The mystery as to who we are actually dealing with in this BOW perked the interest of David Cowdery, a frequent contributor to this site! David sent in an image which is similar in most respects to Ali's pics! Dave also observed that Ali's pics and his appear to more closely align with Cerbrilla sp. 4 in NSSI 2nd Edition. Without specimens on hand this puzzle probably won't be solved anytime in the near future as it's virtually impossible to collect in Indonesia. As Dave B. pointed out above, this quandry would definitely make an interesting research project for a graduate student with time on their hands should physical specimens ever become available!
Ali Hermosillo McKowen on location in the Philippines
Ali needs very little in the way of introduction to readers of this site. She has been featured in many of the Branch of the Week (BOW) presentations through the years. Diving with Ali can be infectious assuming you can keep up with her. If you didn't have an appreciation for our friends the sea slugs before diving with her, you will certainly reach quantum levels in that regard as Ali is all consuming in her quest to photograph and document their behavior! In the last few years she even acquired her Doctorate in Opistobrach Studies so her enthusiasm certainly knows no bounds. She has the material for putting together field guides for both the Milne Bay region of PNG and also Anilao in the Batangas area of the Philippines. Let's encourage her when time permits to make that happen!
As a side note Ali has posted ID's with her Flicker postings from both areas. The links can be seen in the left frame of this site. Very worth while to visit for those who are seeking to put names together with images.
What more can be said, Ali is the greatest!
Send Ali email at firstname.lastname@example.org
Attention all you Sluggers, and you know who you are!
You will need to jump through a few hoops to get the electronic version as pdf distribution is protected by Adobe ID!! Please read the following to enable reading your electronic purchase!
This new 2nd Edition is updated and reorganized, including 185 new species. Among other features, the new edition includes additional photographs of species, an identification key, and an up-to-date classification reflecting the latest evolutionary relationships. The Indo-Pacific represents the largest expanse of tropical ocean in the world, stretching from the Indian Ocean coast of southern Africa and the Red Sea to the central Pacific of the Hawaiian Islands, Easter Island and the Marquesas.
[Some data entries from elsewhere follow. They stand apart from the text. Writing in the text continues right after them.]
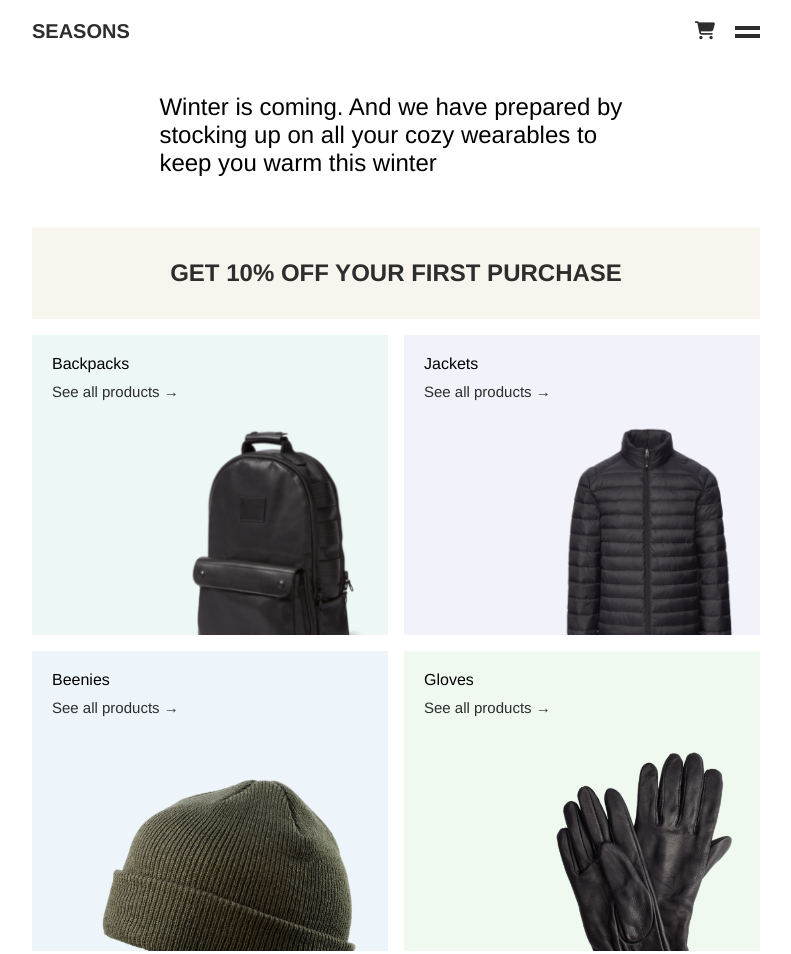
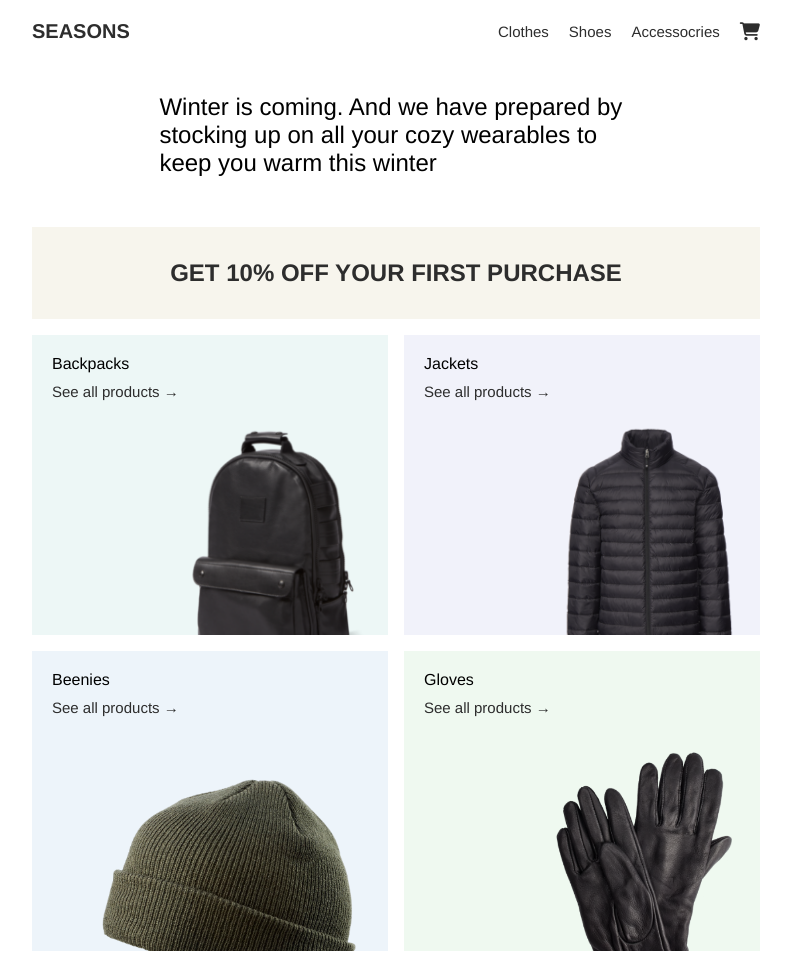
Before and after one commit to andreasgylche/webshop, a website: page index.html in a window 1280 px wide. Shown: the top 954 px of the page, without its empty margins (244-1035 px from the left). Drawn offline with Linux system fonts and the light colour scheme.

Commit message:
tilføjet desktop menu

```diff
--- a/styles/_andreas.scss
+++ b/styles/_andreas.scss
@@ -286,6 +286,77 @@ footer{
     }
   }
 
+  .burger{
+    display: none;
+  }
+
+  .cart{
+    margin-right: 0;
+    margin-left: 20px;
+  }
+
+  header{
+    display: flex;
+    justify-content: space-between;
+    align-items: center;
+  }
+
+  .brand{
+    flex-grow: 1;
+  }
+
+  nav{
+    position: relative;
+    transform: translateX(0);
+    width: auto;
+    height: auto;
+    background: transparent;
+    display: inline-block;
+
+    .navLinks{
+      flex-direction: row;
+      justify-content: center;
+    }
+
+    .navLink{
+      color: #2d2d2d;
+      font-weight: 400;
+      font-size: 15px;
+
+      &:nth-of-type(2){
+        margin: 0 20px;
+      }
+    }
+  }
+
+  /*
+
+  nav{
+  display: block;
+  position: absolute;
+  transform: translateX(-70vw);
+  transition: transform .2s ease-in;
+  z-index: 1;
+
+  &.open{
+    height: 100vh;
+    top: 0;
+    left: 0;
+    width: 70vw;
+    background: white;
+    transform: translateX(0);
+
+    display: flex;
+    justify-content: center;
+    align-items: center;
+
+    .navLink{
+      color: #2d2d2d;
+    }
+  }
+
+   */
+
 }
 
 @media only screen and (min-width: 1200px) {
```
Also changed, not shown: styles/main.css, 1 other file.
This region supports the most diverse marine fauna of any place in the world for most groups of marine organisms. The nudibranchs and sea slugs are no exception to this rule; there are about 3,000 described species of these organisms in the world and at least 40% of these have been found exclusively in the Indo-Pacific tropics. This book illustrates 2,138 Indo-Pacific nudibranchs and sea slugs, including many undescribed species.